RECORDS SHOWN:
◆ ◆ ◆ ◆ ◆

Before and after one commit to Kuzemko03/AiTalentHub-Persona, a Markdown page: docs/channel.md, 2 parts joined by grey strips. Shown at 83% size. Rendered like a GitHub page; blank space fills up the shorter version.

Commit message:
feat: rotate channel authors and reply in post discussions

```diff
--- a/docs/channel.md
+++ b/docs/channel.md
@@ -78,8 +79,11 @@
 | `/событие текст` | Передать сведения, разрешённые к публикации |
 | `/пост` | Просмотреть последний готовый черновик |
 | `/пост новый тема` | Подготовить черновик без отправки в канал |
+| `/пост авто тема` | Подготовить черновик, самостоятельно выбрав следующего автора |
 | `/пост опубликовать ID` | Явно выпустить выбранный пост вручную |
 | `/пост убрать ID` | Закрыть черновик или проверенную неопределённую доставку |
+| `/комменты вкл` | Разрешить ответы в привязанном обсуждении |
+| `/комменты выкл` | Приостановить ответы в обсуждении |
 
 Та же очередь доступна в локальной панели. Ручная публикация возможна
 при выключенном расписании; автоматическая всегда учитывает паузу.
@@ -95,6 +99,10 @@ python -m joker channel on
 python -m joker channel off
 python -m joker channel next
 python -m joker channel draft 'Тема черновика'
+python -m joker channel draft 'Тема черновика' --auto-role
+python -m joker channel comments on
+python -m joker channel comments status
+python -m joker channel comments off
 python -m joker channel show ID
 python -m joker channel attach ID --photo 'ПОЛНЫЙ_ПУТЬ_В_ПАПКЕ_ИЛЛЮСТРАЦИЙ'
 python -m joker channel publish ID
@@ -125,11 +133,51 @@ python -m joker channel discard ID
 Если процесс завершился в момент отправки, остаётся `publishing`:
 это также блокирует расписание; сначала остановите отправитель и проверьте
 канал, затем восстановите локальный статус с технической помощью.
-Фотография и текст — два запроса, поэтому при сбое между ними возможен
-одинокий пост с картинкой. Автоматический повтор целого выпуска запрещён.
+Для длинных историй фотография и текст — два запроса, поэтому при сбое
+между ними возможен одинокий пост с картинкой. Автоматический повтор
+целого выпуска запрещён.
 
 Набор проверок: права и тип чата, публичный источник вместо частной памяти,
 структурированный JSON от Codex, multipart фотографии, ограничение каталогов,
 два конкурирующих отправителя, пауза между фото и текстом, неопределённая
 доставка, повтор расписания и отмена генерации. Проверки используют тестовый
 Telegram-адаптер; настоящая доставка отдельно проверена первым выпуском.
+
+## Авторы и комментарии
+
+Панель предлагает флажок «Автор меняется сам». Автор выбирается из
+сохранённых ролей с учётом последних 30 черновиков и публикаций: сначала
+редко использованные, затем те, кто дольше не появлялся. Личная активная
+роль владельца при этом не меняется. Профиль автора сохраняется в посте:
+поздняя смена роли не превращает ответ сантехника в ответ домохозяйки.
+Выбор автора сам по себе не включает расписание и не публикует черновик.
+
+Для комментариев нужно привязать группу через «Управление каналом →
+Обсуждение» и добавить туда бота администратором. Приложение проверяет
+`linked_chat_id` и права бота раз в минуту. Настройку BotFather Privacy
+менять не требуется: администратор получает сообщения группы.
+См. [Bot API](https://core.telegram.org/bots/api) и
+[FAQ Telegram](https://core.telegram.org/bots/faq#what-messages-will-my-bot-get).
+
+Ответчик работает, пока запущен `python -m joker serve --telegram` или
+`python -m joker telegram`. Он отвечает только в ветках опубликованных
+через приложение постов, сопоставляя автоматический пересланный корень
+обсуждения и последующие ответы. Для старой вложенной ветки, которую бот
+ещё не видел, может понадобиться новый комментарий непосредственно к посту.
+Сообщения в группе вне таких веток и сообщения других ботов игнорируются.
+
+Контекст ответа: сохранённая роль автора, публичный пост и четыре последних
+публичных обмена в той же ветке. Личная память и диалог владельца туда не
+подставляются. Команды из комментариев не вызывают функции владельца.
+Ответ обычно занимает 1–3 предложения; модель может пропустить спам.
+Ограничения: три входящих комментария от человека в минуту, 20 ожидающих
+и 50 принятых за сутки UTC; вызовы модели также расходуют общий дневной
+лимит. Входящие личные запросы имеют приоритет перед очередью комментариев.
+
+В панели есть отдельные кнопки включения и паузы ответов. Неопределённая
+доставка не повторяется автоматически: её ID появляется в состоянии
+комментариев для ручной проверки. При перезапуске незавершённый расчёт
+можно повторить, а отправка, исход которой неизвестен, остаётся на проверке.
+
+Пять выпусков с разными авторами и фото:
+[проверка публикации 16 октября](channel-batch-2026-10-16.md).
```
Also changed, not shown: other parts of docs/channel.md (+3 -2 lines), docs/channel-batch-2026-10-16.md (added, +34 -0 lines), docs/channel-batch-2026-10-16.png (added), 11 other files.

◆ ◆ ◆ ◆ ◆

Give back the whole listing above. Keep every character the same.

Before and after one commit to Kuzemko03/AiTalentHub-Persona, a Markdown page: docs/channel.md, 2 parts joined by grey strips. Shown at 83% size. Rendered like a GitHub page; blank space fills up the shorter version.

Commit message:
feat: rotate channel authors and reply in post discussions

```diff
--- a/docs/channel.md
+++ b/docs/channel.md
@@ -78,8 +79,11 @@
 | `/событие текст` | Передать сведения, разрешённые к публикации |
 | `/пост` | Просмотреть последний готовый черновик |
 | `/пост новый тема` | Подготовить черновик без отправки в канал |
+| `/пост авто тема` | Подготовить черновик, самостоятельно выбрав следующего автора |
 | `/пост опубликовать ID` | Явно выпустить выбранный пост вручную |
 | `/пост убрать ID` | Закрыть черновик или проверенную неопределённую доставку |
+| `/комменты вкл` | Разрешить ответы в привязанном обсуждении |
+| `/комменты выкл` | Приостановить ответы в обсуждении |
 
 Та же очередь доступна в локальной панели. Ручная публикация возможна
 при выключенном расписании; автоматическая всегда учитывает паузу.
@@ -95,6 +99,10 @@ python -m joker channel on
 python -m joker channel off
 python -m joker channel next
 python -m joker channel draft 'Тема черновика'
+python -m joker channel draft 'Тема черновика' --auto-role
+python -m joker channel comments on
+python -m joker channel comments status
+python -m joker channel comments off
 python -m joker channel show ID
 python -m joker channel attach ID --photo 'ПОЛНЫЙ_ПУТЬ_В_ПАПКЕ_ИЛЛЮСТРАЦИЙ'
 python -m joker channel publish ID
@@ -125,11 +133,51 @@ python -m joker channel discard ID
 Если процесс завершился в момент отправки, остаётся `publishing`:
 это также блокирует расписание; сначала остановите отправитель и проверьте
 канал, затем восстановите локальный статус с технической помощью.
-Фотография и текст — два запроса, поэтому при сбое между ними возможен
-одинокий пост с картинкой. Автоматический повтор целого выпуска запрещён.
+Для длинных историй фотография и текст — два запроса, поэтому при сбое
+между ними возможен одинокий пост с картинкой. Автоматический повтор
+целого выпуска запрещён.
 
 Набор проверок: права и тип чата, публичный источник вместо частной памяти,
 структурированный JSON от Codex, multipart фотографии, ограничение каталогов,
 два конкурирующих отправителя, пауза между фото и текстом, неопределённая
 доставка, повтор расписания и отмена генерации. Проверки используют тестовый
 Telegram-адаптер; настоящая доставка отдельно проверена первым выпуском.
+
+## Авторы и комментарии
+
+Панель предлагает флажок «Автор меняется сам». Автор выбирается из
+сохранённых ролей с учётом последних 30 черновиков и публикаций: сначала
+редко использованные, затем те, кто дольше не появлялся. Личная активная
+роль владельца при этом не меняется. Профиль автора сохраняется в посте:
+поздняя смена роли не превращает ответ сантехника в ответ домохозяйки.
+Выбор автора сам по себе не включает расписание и не публикует черновик.
+
+Для комментариев нужно привязать группу через «Управление каналом →
+Обсуждение» и добавить туда бота администратором. Приложение проверяет
+`linked_chat_id` и права бота раз в минуту. Настройку BotFather Privacy
+менять не требуется: администратор получает сообщения группы.
+См. [Bot API](https://core.telegram.org/bots/api) и
+[FAQ Telegram](https://core.telegram.org/bots/faq#what-messages-will-my-bot-get).
+
+Ответчик работает, пока запущен `python -m joker serve --telegram` или
+`python -m joker telegram`. Он отвечает только в ветках опубликованных
+через приложение постов, сопоставляя автоматический пересланный корень
+обсуждения и последующие ответы. Для старой вложенной ветки, которую бот
+ещё не видел, может понадобиться новый комментарий непосредственно к посту.
+Сообщения в группе вне таких веток и сообщения других ботов игнорируются.
+
+Контекст ответа: сохранённая роль автора, публичный пост и четыре последних
+публичных обмена в той же ветке. Личная память и диалог владельца туда не
+подставляются. Команды из комментариев не вызывают функции владельца.
+Ответ обычно занимает 1–3 предложения; модель может пропустить спам.
+Ограничения: три входящих комментария от человека в минуту, 20 ожидающих
+и 50 принятых за сутки UTC; вызовы модели также расходуют общий дневной
+лимит. Входящие личные запросы имеют приоритет перед очередью комментариев.
+
+В панели есть отдельные кнопки включения и паузы ответов. Неопределённая
+доставка не повторяется автоматически: её ID появляется в состоянии
+комментариев для ручной проверки. При перезапуске незавершённый расчёт
+можно повторить, а отправка, исход которой неизвестен, остаётся на проверке.
+
+Пять выпусков с разными авторами и фото:
+[проверка публикации 16 октября](channel-batch-2026-10-16.md).
```
Also changed, not shown: other parts of docs/channel.md (+3 -2 lines), docs/channel-batch-2026-10-16.md (added, +34 -0 lines), docs/channel-batch-2026-10-16.png (added), 11 other files.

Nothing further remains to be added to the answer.